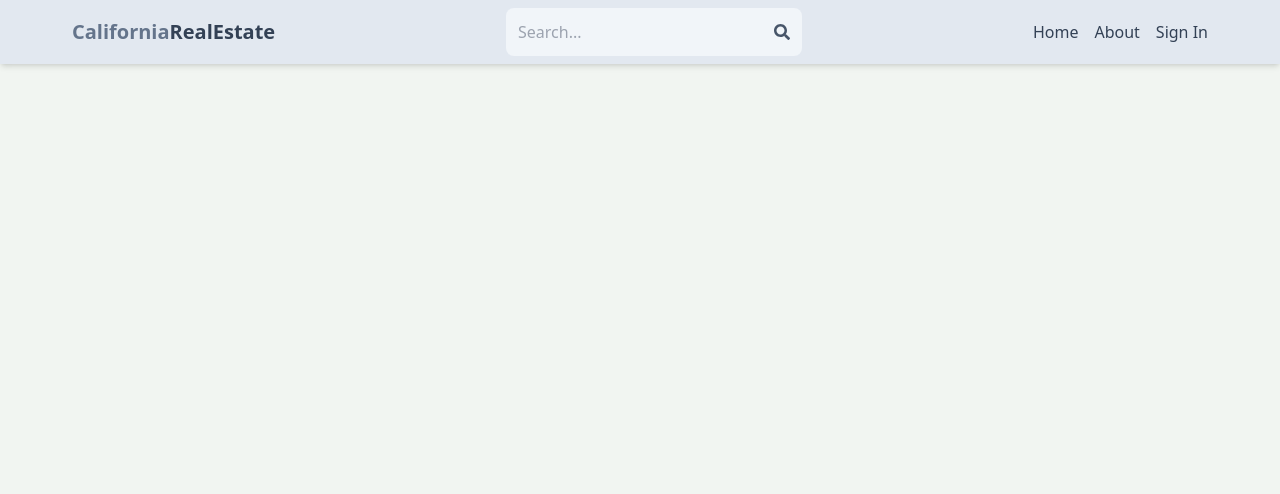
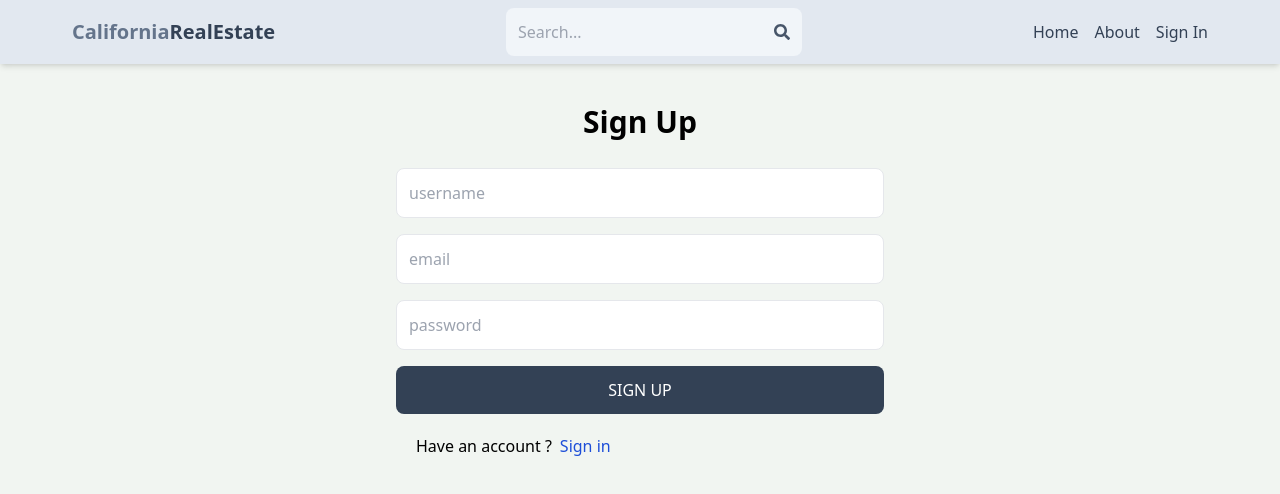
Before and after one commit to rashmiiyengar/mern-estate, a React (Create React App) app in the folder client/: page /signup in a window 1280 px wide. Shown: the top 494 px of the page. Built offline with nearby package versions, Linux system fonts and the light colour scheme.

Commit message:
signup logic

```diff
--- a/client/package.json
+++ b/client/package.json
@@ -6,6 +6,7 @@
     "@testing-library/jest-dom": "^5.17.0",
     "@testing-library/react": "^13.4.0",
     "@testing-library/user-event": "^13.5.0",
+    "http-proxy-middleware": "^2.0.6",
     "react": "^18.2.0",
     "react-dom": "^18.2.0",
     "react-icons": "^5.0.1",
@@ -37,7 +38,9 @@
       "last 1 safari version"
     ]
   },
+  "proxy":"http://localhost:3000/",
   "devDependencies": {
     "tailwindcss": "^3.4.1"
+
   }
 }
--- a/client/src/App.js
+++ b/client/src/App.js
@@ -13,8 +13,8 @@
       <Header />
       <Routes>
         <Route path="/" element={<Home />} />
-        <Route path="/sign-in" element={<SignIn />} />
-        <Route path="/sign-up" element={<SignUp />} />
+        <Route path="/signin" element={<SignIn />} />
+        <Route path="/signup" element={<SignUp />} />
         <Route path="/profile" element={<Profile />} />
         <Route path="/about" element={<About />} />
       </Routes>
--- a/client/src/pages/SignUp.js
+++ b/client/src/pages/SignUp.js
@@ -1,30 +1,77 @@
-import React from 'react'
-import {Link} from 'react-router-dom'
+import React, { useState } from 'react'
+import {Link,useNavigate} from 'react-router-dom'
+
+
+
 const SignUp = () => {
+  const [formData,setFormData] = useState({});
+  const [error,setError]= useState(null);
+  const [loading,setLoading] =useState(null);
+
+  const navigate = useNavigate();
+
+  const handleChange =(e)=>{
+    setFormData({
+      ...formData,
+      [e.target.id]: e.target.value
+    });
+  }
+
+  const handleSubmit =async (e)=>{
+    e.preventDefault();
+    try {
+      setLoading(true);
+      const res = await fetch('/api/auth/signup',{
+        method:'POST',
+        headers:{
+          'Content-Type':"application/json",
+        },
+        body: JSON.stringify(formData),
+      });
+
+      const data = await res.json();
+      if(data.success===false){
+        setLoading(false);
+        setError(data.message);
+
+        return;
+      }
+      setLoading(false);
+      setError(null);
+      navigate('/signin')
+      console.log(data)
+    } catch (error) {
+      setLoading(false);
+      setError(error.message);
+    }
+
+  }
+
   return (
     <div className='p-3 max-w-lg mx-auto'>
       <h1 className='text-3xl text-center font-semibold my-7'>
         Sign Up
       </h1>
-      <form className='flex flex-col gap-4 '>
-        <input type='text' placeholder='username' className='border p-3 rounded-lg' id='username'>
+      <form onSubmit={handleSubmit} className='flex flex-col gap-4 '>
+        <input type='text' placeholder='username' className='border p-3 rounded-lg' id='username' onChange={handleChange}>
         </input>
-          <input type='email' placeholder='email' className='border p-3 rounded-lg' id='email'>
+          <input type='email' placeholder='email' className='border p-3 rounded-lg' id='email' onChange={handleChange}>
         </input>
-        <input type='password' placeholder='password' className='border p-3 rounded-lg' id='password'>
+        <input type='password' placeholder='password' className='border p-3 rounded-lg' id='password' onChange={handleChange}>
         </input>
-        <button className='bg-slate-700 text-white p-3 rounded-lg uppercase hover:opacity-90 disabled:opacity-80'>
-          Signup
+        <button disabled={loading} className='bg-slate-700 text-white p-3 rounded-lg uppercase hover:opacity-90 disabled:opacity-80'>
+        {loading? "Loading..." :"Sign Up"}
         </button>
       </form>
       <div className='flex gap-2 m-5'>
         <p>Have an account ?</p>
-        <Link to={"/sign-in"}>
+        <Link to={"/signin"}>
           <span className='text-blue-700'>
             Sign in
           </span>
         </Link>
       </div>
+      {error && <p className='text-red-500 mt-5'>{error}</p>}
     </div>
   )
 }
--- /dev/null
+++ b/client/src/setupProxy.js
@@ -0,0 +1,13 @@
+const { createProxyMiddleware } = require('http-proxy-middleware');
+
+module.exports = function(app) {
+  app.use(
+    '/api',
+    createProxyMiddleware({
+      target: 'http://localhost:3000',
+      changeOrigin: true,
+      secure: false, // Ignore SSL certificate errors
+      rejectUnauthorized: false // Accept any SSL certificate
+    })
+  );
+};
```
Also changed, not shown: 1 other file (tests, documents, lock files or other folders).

•••••

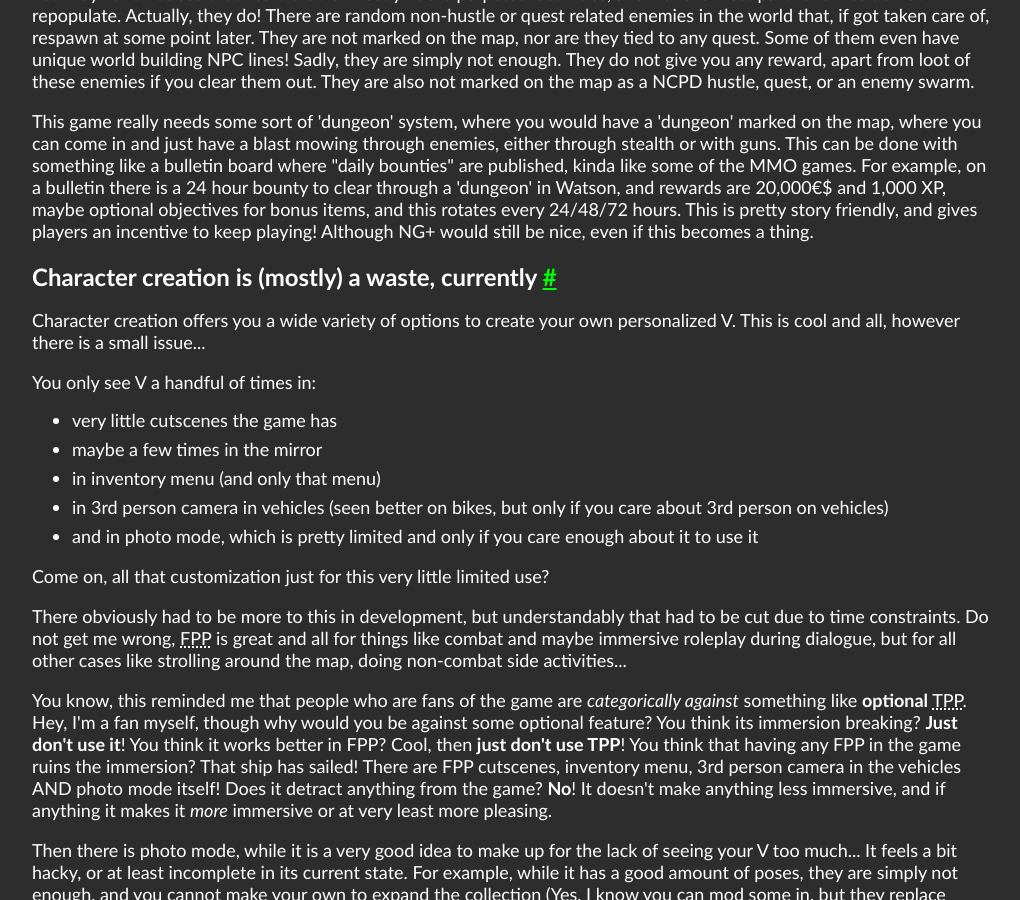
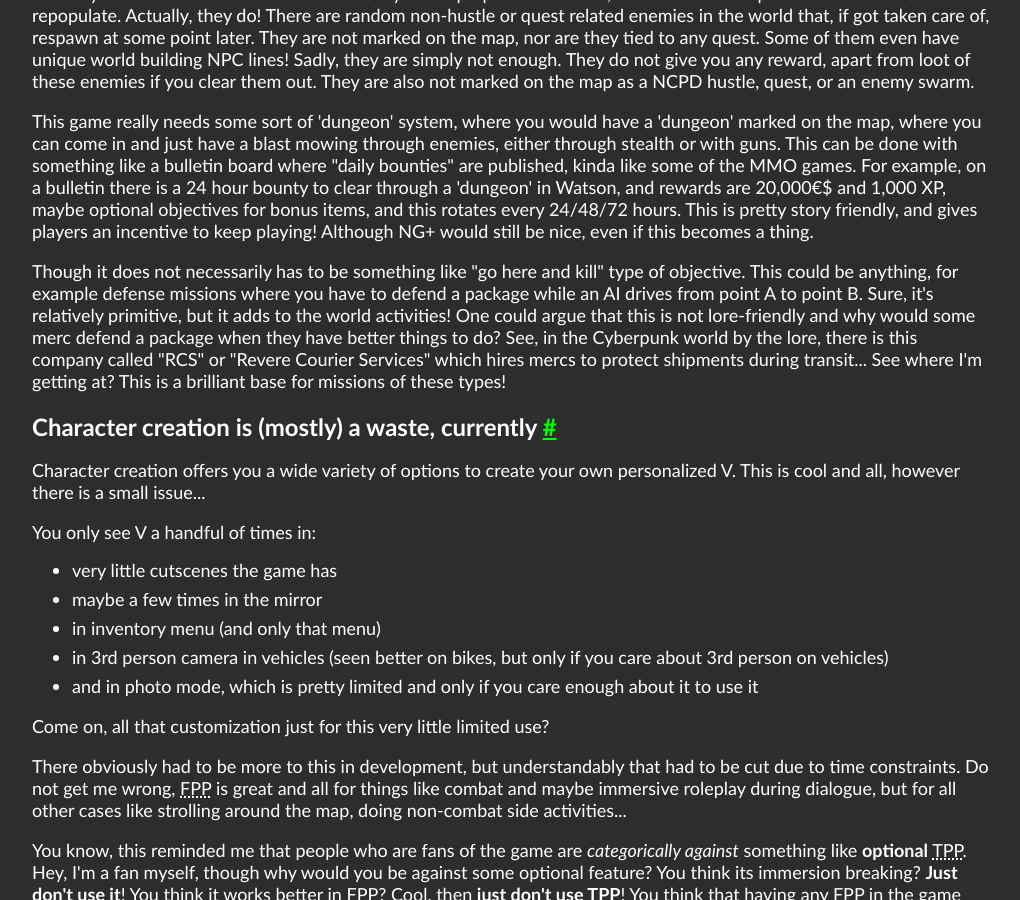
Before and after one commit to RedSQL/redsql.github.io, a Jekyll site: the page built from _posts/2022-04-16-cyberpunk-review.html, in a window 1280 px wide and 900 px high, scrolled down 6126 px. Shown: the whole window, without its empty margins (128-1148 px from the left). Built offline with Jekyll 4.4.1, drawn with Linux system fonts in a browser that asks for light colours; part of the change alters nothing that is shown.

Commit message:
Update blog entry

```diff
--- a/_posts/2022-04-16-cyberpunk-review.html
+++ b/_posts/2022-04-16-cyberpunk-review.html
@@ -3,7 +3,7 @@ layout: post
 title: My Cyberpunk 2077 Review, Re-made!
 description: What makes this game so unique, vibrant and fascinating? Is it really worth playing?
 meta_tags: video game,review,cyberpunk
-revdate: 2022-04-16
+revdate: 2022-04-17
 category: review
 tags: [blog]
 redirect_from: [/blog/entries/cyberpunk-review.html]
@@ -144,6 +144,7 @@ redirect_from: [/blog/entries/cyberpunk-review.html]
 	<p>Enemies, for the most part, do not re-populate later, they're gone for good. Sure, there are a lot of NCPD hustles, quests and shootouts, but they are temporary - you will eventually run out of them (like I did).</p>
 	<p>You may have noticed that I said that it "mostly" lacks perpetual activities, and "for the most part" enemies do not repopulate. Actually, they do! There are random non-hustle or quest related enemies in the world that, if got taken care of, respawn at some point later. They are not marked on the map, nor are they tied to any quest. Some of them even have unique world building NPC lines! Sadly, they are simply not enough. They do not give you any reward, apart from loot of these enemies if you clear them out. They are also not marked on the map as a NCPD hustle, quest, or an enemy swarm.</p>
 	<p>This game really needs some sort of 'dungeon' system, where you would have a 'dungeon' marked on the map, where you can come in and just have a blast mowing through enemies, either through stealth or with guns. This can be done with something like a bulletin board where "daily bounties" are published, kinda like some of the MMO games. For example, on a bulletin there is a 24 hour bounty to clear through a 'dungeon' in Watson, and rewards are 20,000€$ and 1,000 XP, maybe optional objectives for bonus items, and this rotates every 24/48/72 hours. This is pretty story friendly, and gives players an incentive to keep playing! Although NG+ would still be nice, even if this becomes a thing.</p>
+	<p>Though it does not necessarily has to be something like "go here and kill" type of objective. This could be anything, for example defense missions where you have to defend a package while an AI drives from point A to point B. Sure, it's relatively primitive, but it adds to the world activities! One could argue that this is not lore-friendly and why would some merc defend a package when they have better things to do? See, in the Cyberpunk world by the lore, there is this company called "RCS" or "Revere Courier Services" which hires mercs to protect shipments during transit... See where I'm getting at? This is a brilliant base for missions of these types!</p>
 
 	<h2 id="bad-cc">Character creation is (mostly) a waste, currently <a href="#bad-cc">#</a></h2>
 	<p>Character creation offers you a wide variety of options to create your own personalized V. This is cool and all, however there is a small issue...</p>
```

•••••

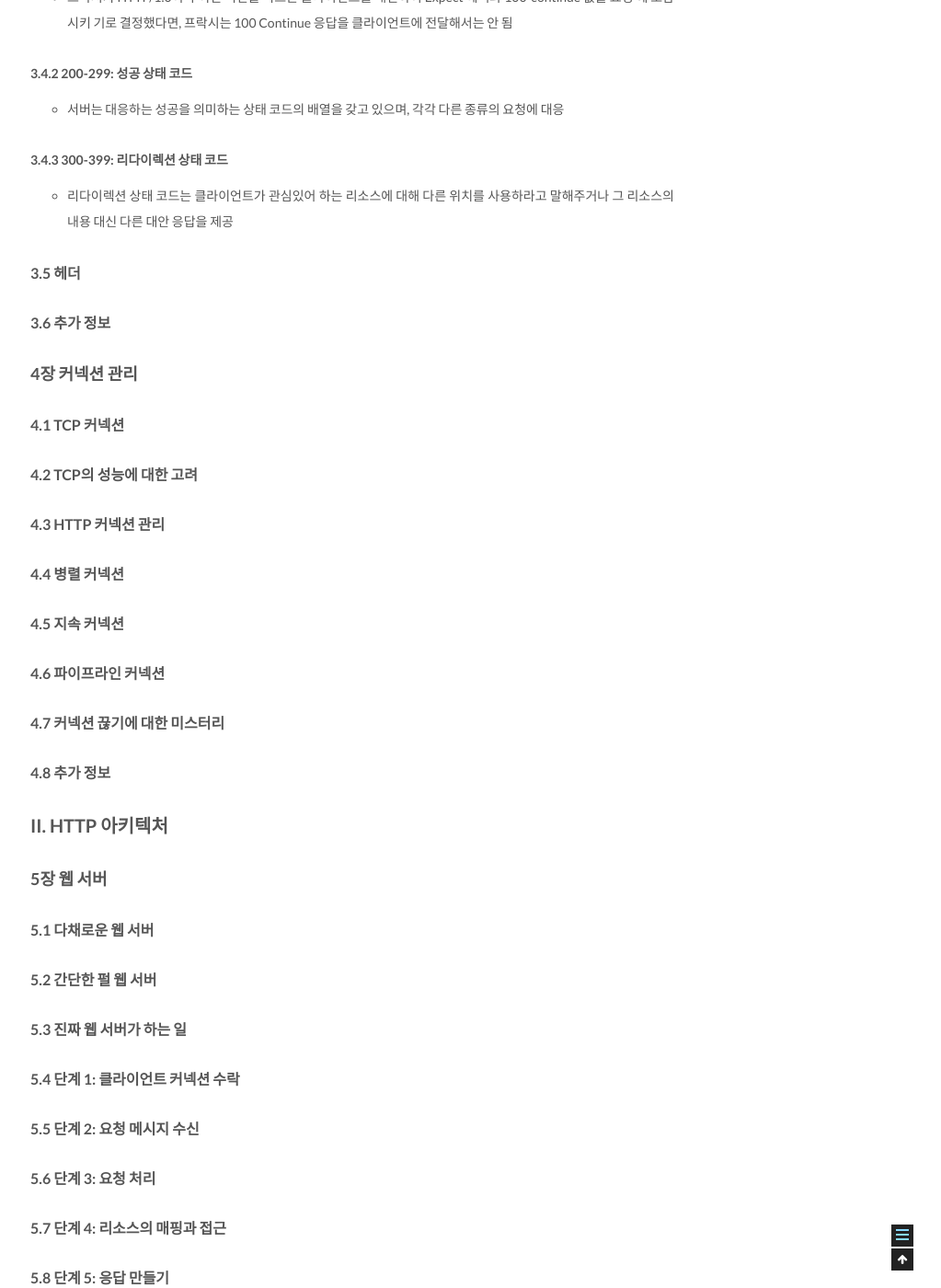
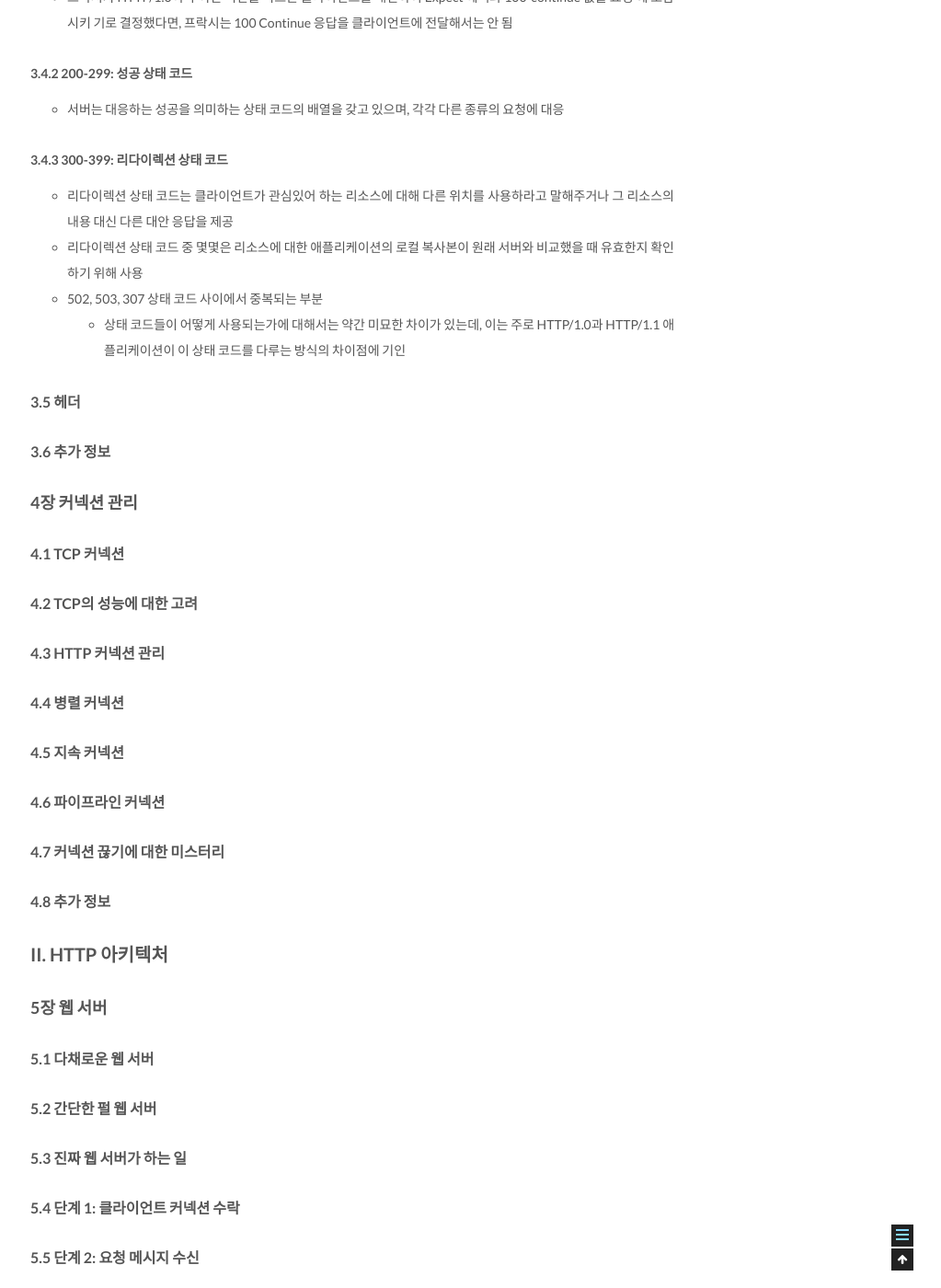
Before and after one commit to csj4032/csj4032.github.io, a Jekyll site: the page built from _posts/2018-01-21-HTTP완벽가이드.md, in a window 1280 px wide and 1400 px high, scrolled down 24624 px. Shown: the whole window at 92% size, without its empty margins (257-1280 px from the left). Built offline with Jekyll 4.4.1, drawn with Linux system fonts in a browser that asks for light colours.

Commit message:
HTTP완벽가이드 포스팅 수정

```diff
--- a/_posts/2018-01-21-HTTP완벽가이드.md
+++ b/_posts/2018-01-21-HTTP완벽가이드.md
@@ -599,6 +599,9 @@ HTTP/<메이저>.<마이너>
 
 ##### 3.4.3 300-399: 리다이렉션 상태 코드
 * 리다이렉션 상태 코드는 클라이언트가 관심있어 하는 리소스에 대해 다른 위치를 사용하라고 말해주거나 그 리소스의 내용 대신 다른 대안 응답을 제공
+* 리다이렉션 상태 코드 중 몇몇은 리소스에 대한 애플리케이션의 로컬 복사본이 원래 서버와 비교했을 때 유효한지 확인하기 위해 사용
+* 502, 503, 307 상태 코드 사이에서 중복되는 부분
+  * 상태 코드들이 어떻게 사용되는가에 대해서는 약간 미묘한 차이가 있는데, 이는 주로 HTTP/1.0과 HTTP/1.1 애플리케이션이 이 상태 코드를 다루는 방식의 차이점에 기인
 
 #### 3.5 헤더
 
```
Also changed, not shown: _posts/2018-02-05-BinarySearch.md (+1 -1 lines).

•••••

== PROBLEM REQUIREMENTS ==
The number of lines in the data that hold "리소스에" is all that should be given.

== WORKED SOLUTION ==
2